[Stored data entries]
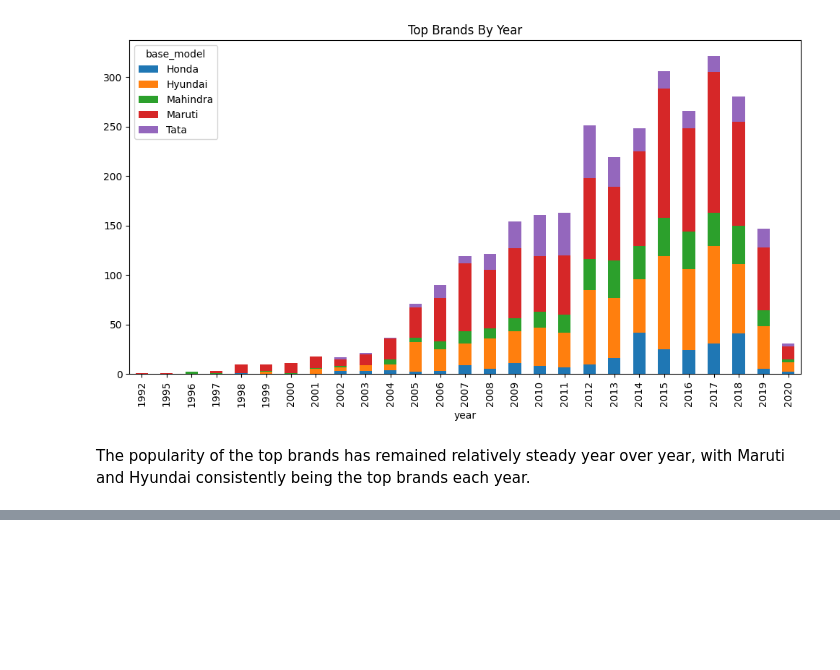
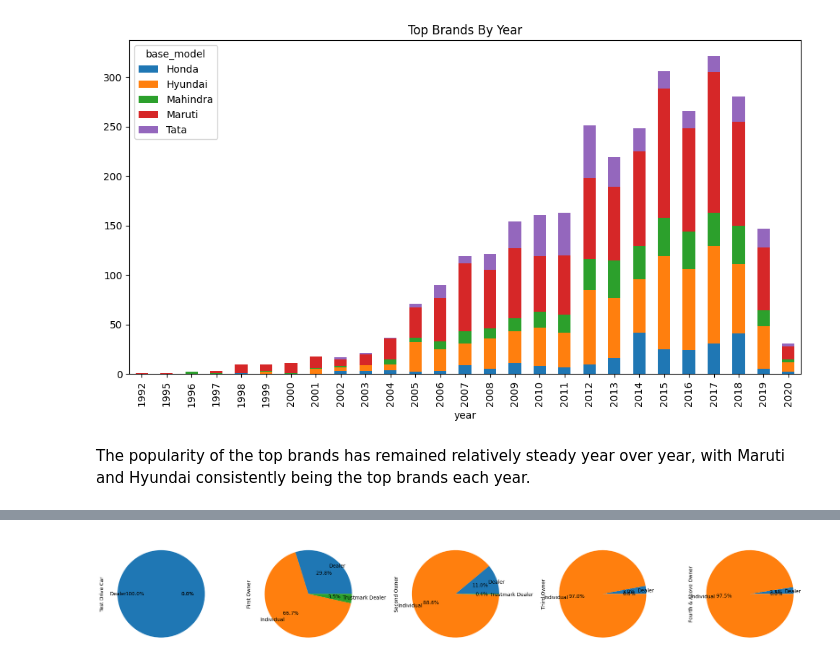
Before and after one commit to leoflewis/631-project-2, a Jupyter notebook: Project-Notebook.ipynb, the cells around one changed output, grey strips where cells are left out. Cells and saved outputs as stored; diff of their text form; code cells hidden in the pictures; blank space fills up the shorter version.

```diff
--- a/Project-Notebook.ipynb
+++ b/Project-Notebook.ipynb
@@ -608,0 +681,10 @@ The popularity of the top brands has remained relatively steady year over year,
+# %%
+df['owner'] = pd.Categorical(df['owner'], ["Test Drive Car", "First Owner",
+                                           "Second Owner", "Third Owner", "Fourth & Above Owner"])
+df = df.sort_values("owner")
+seller_owner = df.groupby(['seller_type', 'owner'], sort = False).size().unstack()
+seller_owner.plot(kind = 'pie', subplots = True, autopct = '%1.1f%%',
+                  figsize = (20, 6), legend = False, labeldistance = 0.8)
+plt.tight_layout()
+# %% [output]
+[figure, added]
```
Also changed, not shown: parts of 35 cells of this notebook.
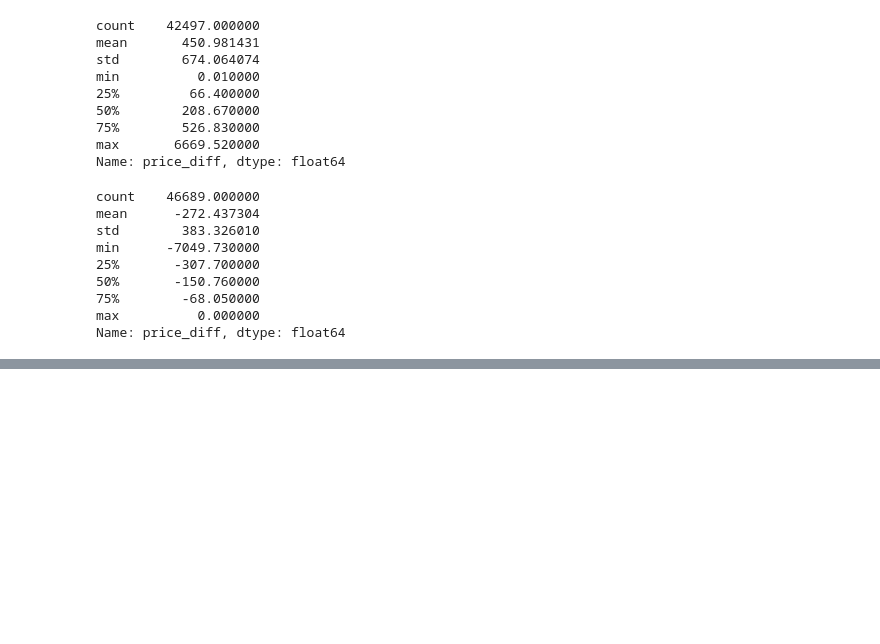
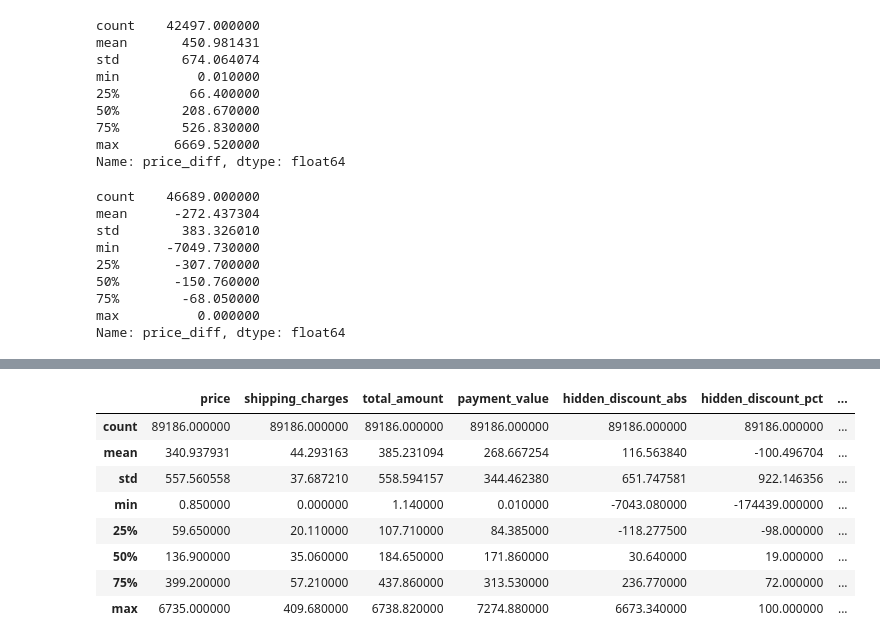
Before and after one commit to mkudim/Exploratory_data_analysis_EDA, a Jupyter notebook: Ecom_orders_supply/EDA/EDA_orderitems.ipynb, the cells around one changed output, grey strips where cells are left out. Cells and saved outputs as stored; diff of their text form; code cells hidden in the pictures; blank space fills up the shorter version.

```diff
--- a/Ecom_orders_supply/EDA/EDA_orderitems.ipynb
+++ b/Ecom_orders_supply/EDA/EDA_orderitems.ipynb
@@ -391,0 +416,12 @@ Name: price_diff, dtype: float64
+# %%
+fact_orders_finance.describe()
+# %% [output]
+|  | price | shipping_charges | total_amount | payment_value | hidden_discount_abs | hidden_discount_pct | ... |
+| count | 89186.000000 | 89186.000000 | 89186.000000 | 89186.000000 | 89186.000000 | 89186.000000 | ... |
+| mean | 340.937931 | 44.293163 | 385.231094 | 268.667254 | 116.563840 | -100.496704 | ... |
+| std | 557.560558 | 37.687210 | 558.594157 | 344.462380 | 651.747581 | 922.146356 | ... |
+| min | 0.850000 | 0.000000 | 1.140000 | 0.010000 | -7043.080000 | -174439.000000 | ... |
+| 25% | 59.650000 | 20.110000 | 107.710000 | 84.385000 | -118.277500 | -98.000000 | ... |
+| 50% | 136.900000 | 35.060000 | 184.650000 | 171.860000 | 30.640000 | 19.000000 | ... |
+| 75% | 399.200000 | 57.210000 | 437.860000 | 313.530000 | 236.770000 | 72.000000 | ... |
+| max | 6735.000000 | 409.680000 | 6738.820000 | 7274.880000 | 6673.340000 | 100.000000 | ... |
```
Also changed, not shown: parts of 17 cells of this notebook.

### Task goal:
Could you reproduce all of the data above exactly and skip any image?

### Answer below:
Before and after one commit to leoflewis/631-project-2, a Jupyter notebook: Project-Notebook.ipynb, the cells around one changed output, grey strips where cells are left out. Cells and saved outputs as stored; diff of their text form; code cells hidden in the pictures; blank space fills up the shorter version.

```diff
--- a/Project-Notebook.ipynb
+++ b/Project-Notebook.ipynb
@@ -608,0 +681,10 @@ The popularity of the top brands has remained relatively steady year over year,
+# %%
+df['owner'] = pd.Categorical(df['owner'], ["Test Drive Car", "First Owner",
+                                           "Second Owner", "Third Owner", "Fourth & Above Owner"])
+df = df.sort_values("owner")
+seller_owner = df.groupby(['seller_type', 'owner'], sort = False).size().unstack()
+seller_owner.plot(kind = 'pie', subplots = True, autopct = '%1.1f%%',
+                  figsize = (20, 6), legend = False, labeldistance = 0.8)
+plt.tight_layout()
+# %% [output]
+[figure, added]
```
Also changed, not shown: parts of 35 cells of this notebook.
Before and after one commit to mkudim/Exploratory_data_analysis_EDA, a Jupyter notebook: Ecom_orders_supply/EDA/EDA_orderitems.ipynb, the cells around one changed output, grey strips where cells are left out. Cells and saved outputs as stored; diff of their text form; code cells hidden in the pictures; blank space fills up the shorter version.

```diff
--- a/Ecom_orders_supply/EDA/EDA_orderitems.ipynb
+++ b/Ecom_orders_supply/EDA/EDA_orderitems.ipynb
@@ -391,0 +416,12 @@ Name: price_diff, dtype: float64
+# %%
+fact_orders_finance.describe()
+# %% [output]
+|  | price | shipping_charges | total_amount | payment_value | hidden_discount_abs | hidden_discount_pct | ... |
+| count | 89186.000000 | 89186.000000 | 89186.000000 | 89186.000000 | 89186.000000 | 89186.000000 | ... |
+| mean | 340.937931 | 44.293163 | 385.231094 | 268.667254 | 116.563840 | -100.496704 | ... |
+| std | 557.560558 | 37.687210 | 558.594157 | 344.462380 | 651.747581 | 922.146356 | ... |
+| min | 0.850000 | 0.000000 | 1.140000 | 0.010000 | -7043.080000 | -174439.000000 | ... |
+| 25% | 59.650000 | 20.110000 | 107.710000 | 84.385000 | -118.277500 | -98.000000 | ... |
+| 50% | 136.900000 | 35.060000 | 184.650000 | 171.860000 | 30.640000 | 19.000000 | ... |
+| 75% | 399.200000 | 57.210000 | 437.860000 | 313.530000 | 236.770000 | 72.000000 | ... |
+| max | 6735.000000 | 409.680000 | 6738.820000 | 7274.880000 | 6673.340000 | 100.000000 | ... |
```
Also changed, not shown: parts of 17 cells of this notebook.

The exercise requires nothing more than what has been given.